Reactions to the massive stolen credential repo

Experts noted that although the most frequently found passwords in the repository were not terribly secure -- top of the list were 123456, 123456789, qwerty and password -- users should beware of password reuse.

Tim Erlin, vice president of product management and strategy at Tripwire, the information security company headquartered in Portland, Ore., said that while the "sheer number of stolen credentials certainly makes for an impressive headline, it's unclear how many of these are new versus previously disclosed in another breach."

There have been so many breaches, and the complexity of creating and remembering passwords has become so great that passwords are now more effective at keeping legitimate users out of their own accounts than at stopping hackers.
John Gunnchief marketing officer, Vasco Data Security

"The reality is that these massive treasure troves of stolen credentials are out there on the dark web. Consumers need to be vigilant about changing their passwords and employing multi-factor authentication to prevent these stolen credentials from being used against them in the future," Erlin told SearchSecurity. "Consumers' best protection against stolen credentials being used against them is to regularly change passwords and to use multi-factor authentication wherever possible."

John Gunn, chief marketing officer at Vasco Data Security, an information security company headquartered in Oakbrook Terrace, Ill., said it is time the industry moved away from passwords altogether.

"There have been so many breaches, and the complexity of creating and remembering passwords has become so great that passwords are now more effective at keeping legitimate users out of their own accounts than at stopping hackers," Gunn told SearchSecurity. "Biometrics, behavior analysis and adaptive authentication are far more effective at stopping crime than passwords and they don't place any burden on the user -- this will quickly become the standard."

Philip Lieberman, president of Lieberman Software, a cybersecurity software company based in Los Angeles, agreed that traditional password systems were insufficient.

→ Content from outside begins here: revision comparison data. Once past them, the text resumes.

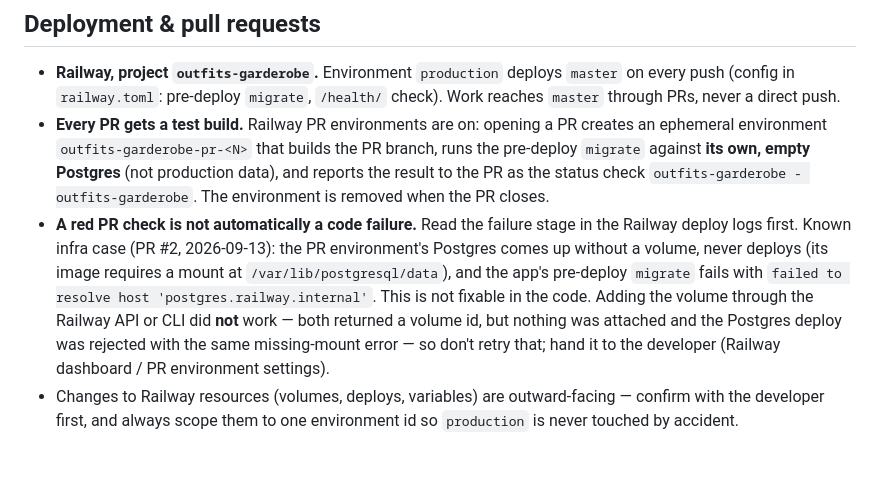
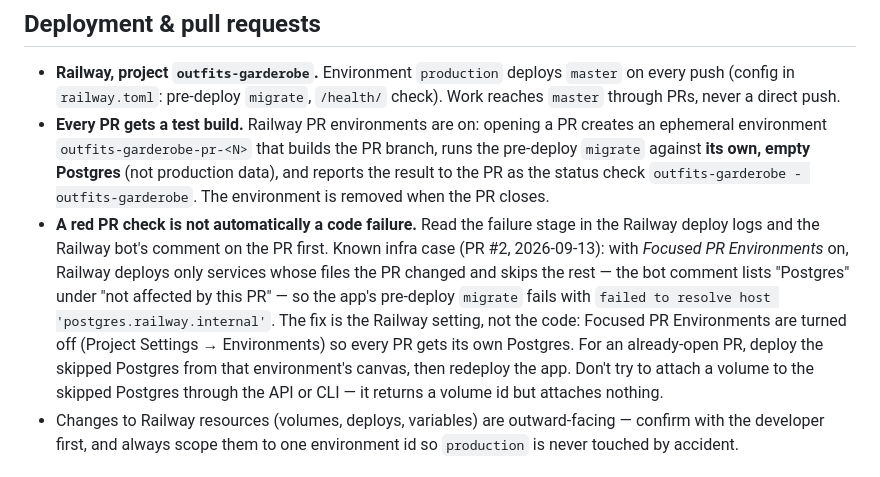
Before and after one commit to c-i-a-s-t-e-k/outfits-garderobe, a Markdown page: CLAUDE.md, the part around the change. Drawn GitHub-style.

Commit message:
docs(claude-md): correct the PR Postgres cause to Focused PR Environments
The PR #2 failure was Railway's Focused PR Environments skipping the
Postgres service (listed as "not affected by this PR" in the bot comment),
not a missing volume. Record the setting as the fix, how to unblock an
already-open PR, and that attaching a volume via API/CLI does not help.

Touched: CLAUDE.md

Refs: OG-4, https://github.com/c-i-a-s-t-e-k/outfits-garderobe/pull/2

Co-Authored-By: Claude Opus 5 <noreply@anthropic.com>
Claude-Session: https://claude.ai/code/session_01CCQbw2Y3AdD6DkzYcbymZ2

```diff
--- a/CLAUDE.md
+++ b/CLAUDE.md
@@ -27,7 +27,7 @@ Outfits Garderobe is a Django 6 wardrobe app where users compose and revisit *ou
 
 - **Railway, project `outfits-garderobe`.** Environment `production` deploys `master` on every push (config in `railway.toml`: pre-deploy `migrate`, `/health/` check). Work reaches `master` through PRs, never a direct push.
 - **Every PR gets a test build.** Railway PR environments are on: opening a PR creates an ephemeral environment `outfits-garderobe-pr-<N>` that builds the PR branch, runs the pre-deploy `migrate` against **its own, empty Postgres** (not production data), and reports the result to the PR as the status check `outfits-garderobe - outfits-garderobe`. The environment is removed when the PR closes.
-- **A red PR check is not automatically a code failure.** Read the failure stage in the Railway deploy logs first. Known infra case (PR #2, 2026-09-13): the PR environment's Postgres comes up without a volume, never deploys (its image requires a mount at `/var/lib/postgresql/data`), and the app's pre-deploy `migrate` fails with `failed to resolve host 'postgres.railway.internal'`. This is not fixable in the code. Adding the volume through the Railway API or CLI did **not** work — both returned a volume id, but nothing was attached and the Postgres deploy was rejected with the same missing-mount error — so don't retry that; hand it to the developer (Railway dashboard / PR environment settings).
+- **A red PR check is not automatically a code failure.** Read the failure stage in the Railway deploy logs and the Railway bot's comment on the PR first. Known infra case (PR #2, 2026-09-13): with *Focused PR Environments* on, Railway deploys only services whose files the PR changed and skips the rest — the bot comment lists "Postgres" under "not affected by this PR" — so the app's pre-deploy `migrate` fails with `failed to resolve host 'postgres.railway.internal'`. The fix is the Railway setting, not the code: Focused PR Environments are turned off (Project Settings → Environments) so every PR gets its own Postgres. For an already-open PR, deploy the skipped Postgres from that environment's canvas, then redeploy the app. Don't try to attach a volume to the skipped Postgres through the API or CLI — it returns a volume id but attaches nothing.
 - Changes to Railway resources (volumes, deploys, variables) are outward-facing — confirm with the developer first, and always scope them to one environment id so `production` is never touched by accident.
 
 <!-- BEGIN @przeprogramowani/10x-cli -->
```
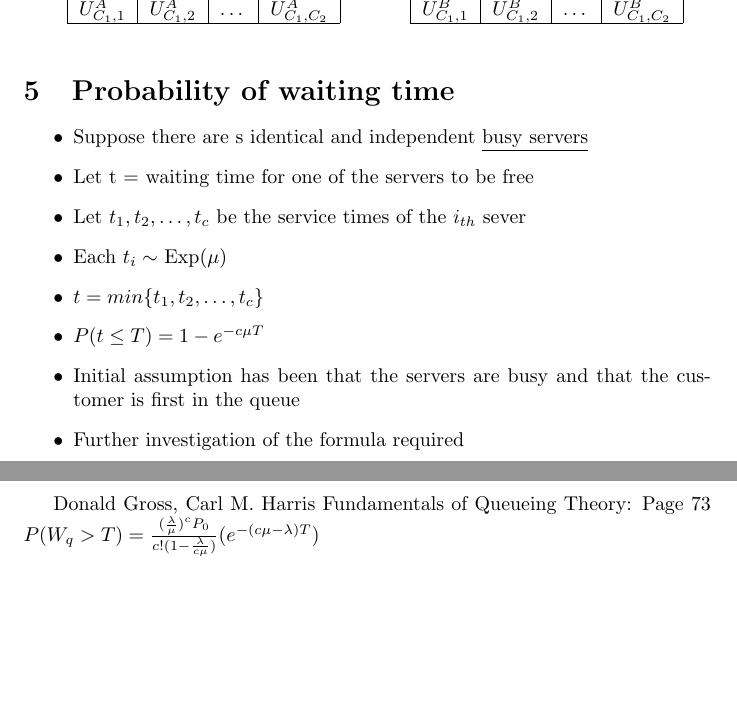
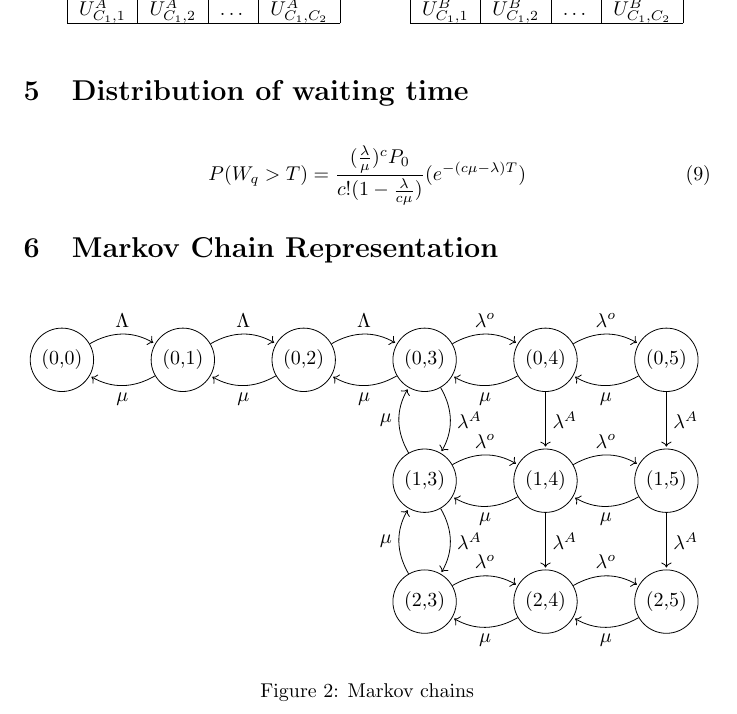
Before and after one commit to MichalisPanayides/AmbulanceDecisionGame, a LaTeX document (tex/main/main.tex): two parts of pages 6 and 7 of 7 before the commit and part of page 6 of 6 after it, the two joined at a grey line, cut so that both start at the same text, the shorter picture padded with empty space. Compiled offline with pdfLaTeX.

Commit message:
Rigorous writting
Initiated a more rigorous writting of the methodology and the solution
steps of the problem. Also added a markov chain diagram.

```diff
--- a/tex/main/main.tex
+++ b/tex/main/main.tex
@@ -6,7 +6,7 @@
 \usepackage{indentfirst}
 \usepackage{multicol}
 \usepackage{tikz}
-\usetikzlibrary{automata}
+\usetikzlibrary{calc, automata, chains, arrows.meta}
 
 
 \title{A game theoretic model of the behavioural gaming that takes place at the EMS - ED interface}
@@ -273,23 +273,72 @@ Consequently when incorporating equation (\ref{Dist_Wait}) into (\ref{Utilities}
 \end{table}
 
 
-\section{Probability of waiting time}
+\section{Distribution of waiting time}
+\begin{equation}
+    P(W_q > T) = \frac{(\frac{\lambda}{\mu})^c P_0}{c!(1-\frac{\lambda}{c \mu})} (e^{-(c \mu - \lambda)T})
+\end{equation}
 
-\begin{itemize}
-    \item Suppose there are s identical and independent \underline{busy servers}
-    \item Let t = waiting time for one of the servers to be free
-    \item Let $t_1, t_2, \dots, t_c$ be the service times of the $i_{th}$ sever
-    \item Each $t_i \sim$ Exp($\mu$)
-    \item $t = min \{t_1, t_2 , \dots, t_c \}$
-    \item $P(t \leq T) = 1 - e^{-c \mu T}$
-    \item Initial assumption has been that the servers are busy and that the customer is first in the queue
-    \item Further investigation of the formula required
-\end{itemize}
 
-\newpage
-Donald Gross, Carl M. Harris
-Fundamentals of Queueing Theory: Page 73
-$ P(W_q > T) = \frac{(\frac{\lambda}{\mu})^c P_0}{c!(1-\frac{\lambda}{c \mu})} (e^{-(c \mu - \lambda)T}) $
+\section{Markov Chain Representation}
+
+\begin{figure}[h]
+    \centering
+    \begin{tikzpicture}[-, node distance = 1cm, auto]
+        \node[state] (empty) {(0,0)};
+        \node[state, right=of empty] (one) {(0,1)};
+        \node[state, right=of one] (two) {(0,2)};
+        \node[state, right=of two] (three) {(0,3)};
+        \node[state, right=of three] (four) {(0,4)};
+        \node[state, right=of four] (five) {(0,5)};
+
+        \node[state, below=of three] (three_one) {(1,3)};
+        \node[state, below=of three_one] (three_two) {(2,3)};
+        \node[state, below=of four] (four_one) {(1,4)};
+        \node[state, below=of four_one] (four_two) {(2,4)};
+        \node[state, below=of five] (five_one) {(1,5)};
+        \node[state, below=of five_one] (five_two) {(2,5)};
+
+
+
+        \draw[every loop]
+            (empty) edge[bend left] node {$\Lambda$} (one)
+            (one) edge[bend left] node {$\mu$} (empty)
+            (one) edge[bend left] node {$\Lambda$} (two)
+            (two) edge[bend left] node {$\mu$} (one)
+            (two) edge[bend left] node {$\Lambda$} (three)
+            (three) edge[bend left] node {$\mu$} (two)
+            (three) edge[bend left] node {$\lambda^o$} (four)
+            (four) edge[bend left] node {$\mu$} (three)
+            (four) edge[bend left] node {$\lambda^o$} (five)
+            (five) edge[bend left] node {$\mu$} (four)
+            (three) edge[bend left] node {$\lambda^A$} (three_one)
+            (three_one) edge[bend left] node {$\mu$} (three)
+            (three_one) edge[bend left] node {$\lambda^o$} (four_one)
+            (four_one) edge[bend left] node {$\mu$} (three_one)
+            (four_one) edge[bend left] node {$\lambda^o$} (five_one)
+            (five_one) edge[bend left] node {$\mu$} (four_one)
+            (four) edge node {$\lambda^A$} (four_one)
+            % (four_one) edge[bend left] node {$\mu$} (four)
+            (five) edge node {$\lambda^A$} (five_one)
+            % (five_one) edge[bend left] node {$\mu$} (five)
+            (three_one) edge[bend left] node {$\lambda^A$} (three_two)
+            (three_two) edge[bend left] node {$\mu$} (three_one)
+            (four_one) edge node {$\lambda^A$} (four_two)
+            % (four_two) edge[bend left] node {$\mu$} (four_one)
+            (five_one) edge node {$\lambda^A$} (five_two)
+            % (five_two) edge[bend left] node {$\mu$} (five_one)
+            (three_two) edge[bend left] node {$\lambda^o$} (four_two)
+            (four_two) edge[bend left] node {$\mu$} (three_two)
+            (four_two) edge[bend left] node {$\lambda^o$} (five_two)
+            (five_two) edge[bend left] node {$\mu$} (four_two)
+            ;
+
+
+    \end{tikzpicture}
+    \caption{Markov chains}
+    \label{Markov}
+\end{figure}
+
 
 
 \end{document}
```
Also changed, not shown: tex/main/main.pdf.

"The revelation of massive databases of credentials available on the dark web should concern regulators and governments about their lax policies on passwords, especially those used for elevated access. PCI and other regulatory standards that only require administrator password changes every 90 days are out of touch with reality," Lieberman told SearchSecurity. "Similarly, the obsession with removing clear text passwords by auditors and analysts via obfuscation rather than technology improvements, further cements the reality that current IT processes are out of step with the threats of today."

Dig Deeper on Data security breaches

Join the conversation

2 comments

Send me notifications when other members comment.

Please create a username to comment.

What do you think should be done to mitigate the risks of stolen account credentials going forward?
Cancel
The simple, not prefect solution: Download the repository of stolen id's and passwords. Then, when someone, anyone, tries to apply for any new account online, the organisation, bank, school, etc should compare the proposed password with the database, and then tell the applicant:
"Sorry, your password is already used elsewhere. Think, think, think (like Winnie the Pooh), and come up with something more complicated or unusual for your password.
(Pooh reference: https://www.youtube.com/watch?v=3U8pAM4VXvI

Of course, this doesn't do anything for the people who use and stick with "123456" as a password , but it's a baby step forward.

The complicated genius solution takes a bit longer.
Cancel

-ADS BY GOOGLE

SearchCloudSecurity

SearchNetworking

SearchCIO

SearchEnterpriseDesktop

SearchCloudComputing

ComputerWeekly.com

Close